Low blood counts ofen plague chemotherapy patients. Platelets have a life of only about ten days. Thrombocytopenia, low platelet count, occurs when the bone marrow doesn’t produce enough platelets to replace the ones that normally die off. Chemotherapy works by killing rapidly reproducing cells such as hair cells, digestive cells, bone marrow cells, and ultimately cancer cells. So, when chemotherapy is given, the bone marrow cells that produce the platelets are also attacked.

Platelets are responsible for clotting the blood. When platelets are low, the patient is at risk for bleeding and hemorrhaging. The longer the period of time the platelets are low, and the lower the count, the higher the risk for bleeding. When the platelet count drops from 50,000 to below 10,000, the frequency of life threatening bleeding goes up from about 5% to about 40%. So, as the platelet level drops, the risk goes up.

Another result of low platelets, besides bleeding, is delaying chemotherapy. The effectiveness of chemotherapy treatment hinges not just on the medications, but also on a schedule. A specific schedule of treatment is used to give patients the best possible chance of survival. When platelet counts are too low to administer chemotherapy, the patient may need to delay treatment or require a lower dose, compromising the optimal chemotherapy schedule.
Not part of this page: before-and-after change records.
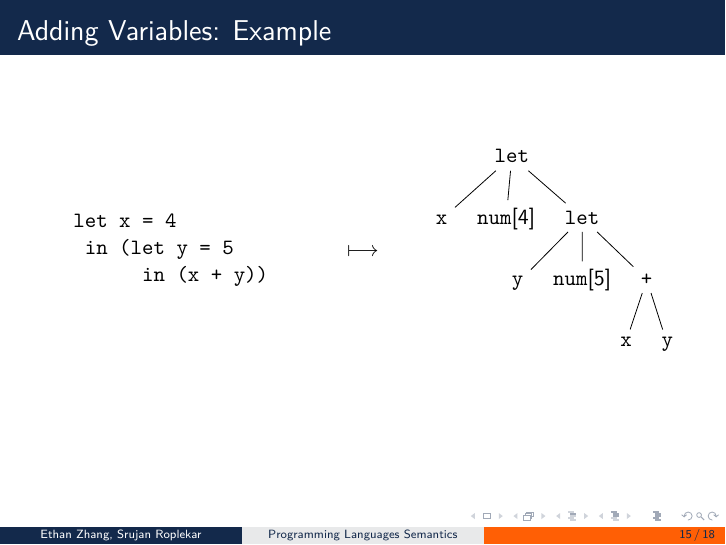
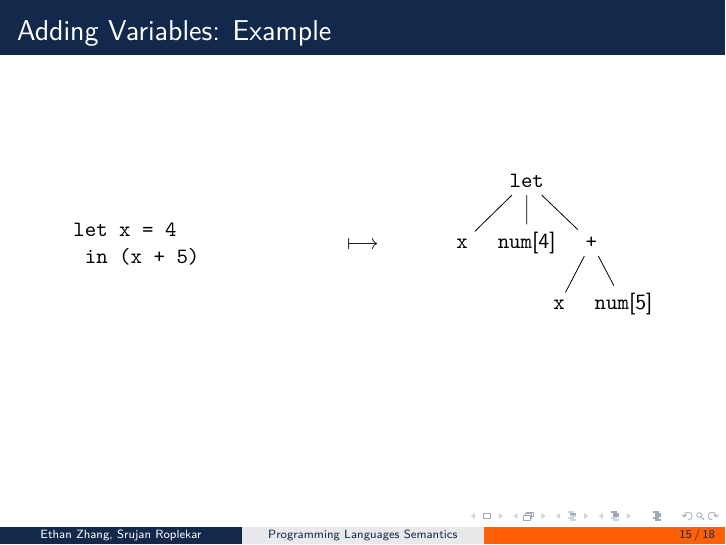
Before and after one commit to edzdez/sail-26, LaTeX slides (main.tex): page 23 of 27. Compiled offline with XeLaTeX.

Commit message:
Changed var example to \' let x = 4 in x +5\'

```diff
--- a/main.tex
+++ b/main.tex
@@ -254,8 +254,7 @@
 			\centering
 			\begin{minipage}{.61\textwidth}
 				\texttt{let x = 4} \\
-				\texttt{\phantom{l}in (let y = 5} \\
-				\texttt{\phantom{ in (l}in (x + y))}
+                \texttt{\phantom{l}in (x + 5)}
 			\end{minipage}
 		\end{column}
 		\begin{column}{0.06\textwidth}
@@ -270,14 +269,9 @@
 					[ \texttt{x} ]
 					[ \num{4} ]
 					[
-						\texttt{let}
-						[ \texttt{y} ]
-						[ \num{5} ]
-						[
 							\texttt{+}
 							[ \texttt{x} ]
-							[ \texttt{y} ]
-						]
+                            [ \num{5} ]
 					]
 				]
 			\end{forest}
```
Doctors often seek to raise platelet levels by administering a platelet transfusion. However, as with any transfusion, the patient is at risk of developing an allergic reaction or an infection. Most patients’ concern is about contracting the HIV virus. With the current high screening standards, the chances of contracting HIV from a platelet transfusion are rare. However, the chance of contracting the hepatitis virus is 1 in 3,000. The patient and doctor must weigh the benefits of a transfusion against the possible risks.
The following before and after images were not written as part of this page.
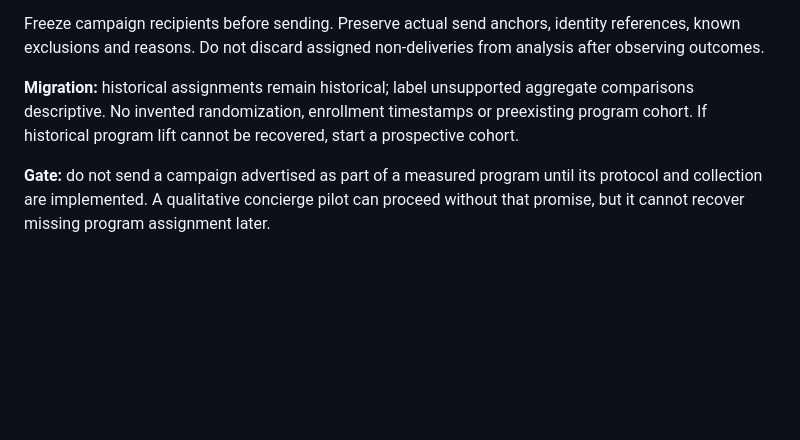
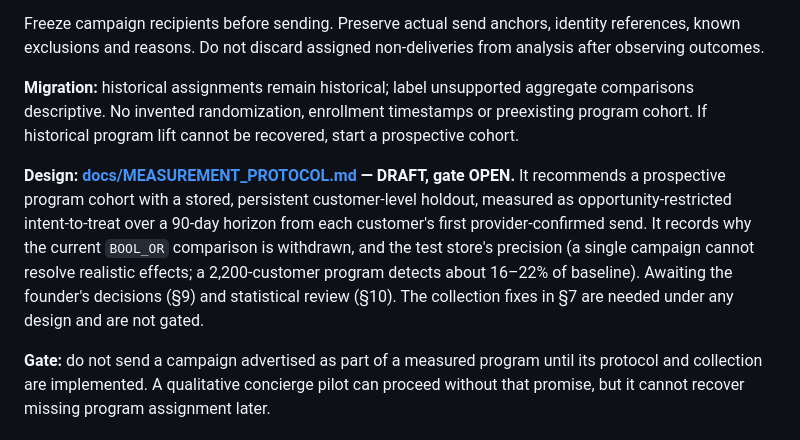
Before and after one commit to ashu37/beaconai-customer-ready, a Markdown page: IMPLEMENTATION_PLAN.md, the part around the change. Drawn GitHub-style; blank space fills up the shorter version.

```diff
--- a/IMPLEMENTATION_PLAN.md
+++ b/IMPLEMENTATION_PLAN.md
@@ -185,6 +185,8 @@ Freeze campaign recipients before sending. Preserve actual send anchors, identit
 
 **Migration:** historical assignments remain historical; label unsupported aggregate comparisons descriptive. No invented randomization, enrollment timestamps or preexisting program cohort. If historical program lift cannot be recovered, start a prospective cohort.
 
+**Design: [docs/MEASUREMENT_PROTOCOL.md](docs/MEASUREMENT_PROTOCOL.md) — DRAFT, gate OPEN.** It recommends a prospective program cohort with a stored, persistent customer-level holdout, measured as opportunity-restricted intent-to-treat over a 90-day horizon from each customer's first provider-confirmed send. It records why the current `BOOL_OR` comparison is withdrawn, and the test store's precision (a single campaign cannot resolve realistic effects; a 2,200-customer program detects about 16–22% of baseline). Awaiting the founder's decisions (§9) and statistical review (§10). The collection fixes in §7 are needed under any design and are not gated.
+
 **Gate:** do not send a campaign advertised as part of a measured program until its protocol and collection are implemented. A qualitative concierge pilot can proceed without that promise, but it cannot recover missing program assignment later.
 
 ## Before Ticket G — clarify the Results UI
```
Also changed, not shown: docs/MEASUREMENT_PROTOCOL.md (added, +140 -0 lines).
In addition to a platelet transfusion, an effective medication that will stimulate the bone marrow to make more platelets has shown promise during clinical trials. The medication has helped to prevent thrombocytopenia and enables chemotherapy patients to stay on their schedule and in turn, increase their chances for survival.

Chemotherapy is filled with side effects. But research has improved the quality of medications that are used to minimize the side effects and can suggest better strategies for dealing with them. Oncologists continually learn more about the nature of cancer and how to improve the survival rates of their patients.